Case Summary  |  Judgment  |  18 April 2013


Martin Howe QC and Isabel Jamal acted for the appellants in successfully persuading the Court of Appeal to make a preliminary reference on the interpretation of the so-called ‘Specific Mechanism’, which relates to the parallel importation of pharmaceuticals from Poland and other EU Accession States. The case was decided at first instance ([2012] EWPCC 18, HHJ Birss QC) without a reference.

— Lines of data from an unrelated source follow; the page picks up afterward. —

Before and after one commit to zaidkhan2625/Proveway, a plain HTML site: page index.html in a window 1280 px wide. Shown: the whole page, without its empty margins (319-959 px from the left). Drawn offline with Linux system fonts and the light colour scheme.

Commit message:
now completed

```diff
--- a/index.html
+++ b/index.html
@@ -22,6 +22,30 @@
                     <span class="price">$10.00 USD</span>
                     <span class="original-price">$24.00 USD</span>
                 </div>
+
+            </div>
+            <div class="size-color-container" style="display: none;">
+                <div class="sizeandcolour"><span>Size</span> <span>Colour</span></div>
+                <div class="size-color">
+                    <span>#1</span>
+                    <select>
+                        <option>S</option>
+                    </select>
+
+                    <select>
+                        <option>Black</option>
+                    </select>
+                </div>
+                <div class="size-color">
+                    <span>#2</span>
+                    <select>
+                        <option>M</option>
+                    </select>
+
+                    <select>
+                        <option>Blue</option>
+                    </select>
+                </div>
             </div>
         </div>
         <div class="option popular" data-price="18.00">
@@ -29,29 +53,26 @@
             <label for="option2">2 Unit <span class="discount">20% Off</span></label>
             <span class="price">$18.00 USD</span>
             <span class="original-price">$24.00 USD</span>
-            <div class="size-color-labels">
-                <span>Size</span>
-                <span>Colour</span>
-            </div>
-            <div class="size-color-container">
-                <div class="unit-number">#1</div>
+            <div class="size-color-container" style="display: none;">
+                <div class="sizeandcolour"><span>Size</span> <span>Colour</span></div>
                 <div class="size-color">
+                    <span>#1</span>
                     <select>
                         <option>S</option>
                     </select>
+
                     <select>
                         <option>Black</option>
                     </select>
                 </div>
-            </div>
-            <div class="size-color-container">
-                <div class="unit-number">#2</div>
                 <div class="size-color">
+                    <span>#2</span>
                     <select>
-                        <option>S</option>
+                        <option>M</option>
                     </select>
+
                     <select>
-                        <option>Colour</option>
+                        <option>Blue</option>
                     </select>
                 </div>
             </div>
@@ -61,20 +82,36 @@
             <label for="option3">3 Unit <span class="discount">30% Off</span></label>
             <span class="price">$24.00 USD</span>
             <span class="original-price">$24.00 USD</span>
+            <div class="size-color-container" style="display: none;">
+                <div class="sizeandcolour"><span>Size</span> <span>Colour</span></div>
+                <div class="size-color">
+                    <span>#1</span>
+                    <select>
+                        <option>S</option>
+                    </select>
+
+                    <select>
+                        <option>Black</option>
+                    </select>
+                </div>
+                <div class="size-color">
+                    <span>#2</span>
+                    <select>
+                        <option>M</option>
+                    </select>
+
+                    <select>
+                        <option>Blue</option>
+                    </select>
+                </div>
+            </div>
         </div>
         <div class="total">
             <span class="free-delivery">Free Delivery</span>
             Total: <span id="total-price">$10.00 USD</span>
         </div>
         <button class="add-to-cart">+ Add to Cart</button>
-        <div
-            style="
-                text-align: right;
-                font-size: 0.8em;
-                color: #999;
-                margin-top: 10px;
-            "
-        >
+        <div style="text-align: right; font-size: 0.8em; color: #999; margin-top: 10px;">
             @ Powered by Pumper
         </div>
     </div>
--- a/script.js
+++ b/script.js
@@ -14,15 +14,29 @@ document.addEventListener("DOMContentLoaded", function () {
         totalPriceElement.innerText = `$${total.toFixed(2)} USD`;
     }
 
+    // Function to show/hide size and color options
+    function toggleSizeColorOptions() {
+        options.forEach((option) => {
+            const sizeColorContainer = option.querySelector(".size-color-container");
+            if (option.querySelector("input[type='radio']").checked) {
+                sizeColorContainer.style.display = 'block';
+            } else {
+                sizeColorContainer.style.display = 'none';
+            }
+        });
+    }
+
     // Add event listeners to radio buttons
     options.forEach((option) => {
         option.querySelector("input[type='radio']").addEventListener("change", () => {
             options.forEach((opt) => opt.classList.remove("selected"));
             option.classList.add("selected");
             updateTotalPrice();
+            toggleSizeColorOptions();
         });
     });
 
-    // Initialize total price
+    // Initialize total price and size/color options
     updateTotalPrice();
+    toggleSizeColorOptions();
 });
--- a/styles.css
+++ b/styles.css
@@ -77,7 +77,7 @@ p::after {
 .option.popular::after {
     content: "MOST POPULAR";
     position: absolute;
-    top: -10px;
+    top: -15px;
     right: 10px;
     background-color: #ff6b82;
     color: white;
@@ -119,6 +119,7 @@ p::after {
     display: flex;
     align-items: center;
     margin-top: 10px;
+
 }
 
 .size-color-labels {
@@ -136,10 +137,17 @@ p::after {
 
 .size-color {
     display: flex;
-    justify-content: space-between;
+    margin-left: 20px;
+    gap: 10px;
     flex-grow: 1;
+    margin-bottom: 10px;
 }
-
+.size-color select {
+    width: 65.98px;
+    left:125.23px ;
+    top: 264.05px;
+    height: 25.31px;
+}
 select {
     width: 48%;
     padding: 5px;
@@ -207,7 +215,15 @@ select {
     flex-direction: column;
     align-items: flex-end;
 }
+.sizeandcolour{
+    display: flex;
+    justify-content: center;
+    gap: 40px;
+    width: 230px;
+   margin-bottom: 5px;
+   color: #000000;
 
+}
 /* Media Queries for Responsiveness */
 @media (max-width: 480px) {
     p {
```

Sigma notified Merck of its intention to import a Merck drug called Singulair from Poland asking whether Merck had any objection. Merck did not reply as a result of an administrative oversight. Sigma went ahead and imported and sold large quantities of Singulair until Merck objected at which point it stopped. The Specific Mechanism in Poland’s Act of Accession to the EU creates an exception to the normal EU free movement rules. It allows drug patent or SPC holders in the existing Member States to enforce them against parallel imports when they could not have obtained corresponding protection under Polish law. It also requires the patent holder or his beneficiary to be notified at least one month before the import licence is applied for. The Court of Appeal’s questions to the ECJ will ask whether there has to be a prior demonstration by the patent holder of its intention to invoke the Specific Mechanism before parallel importations are to be treated as infringing acts; and also by whom and to whom the notification should be given, since in this case it was given by another company in Sigma’s group, and was sent to Merck’s operating subsidiary in the UK rather than to its Canadian subsidiary which was the registered proprietor of the patent.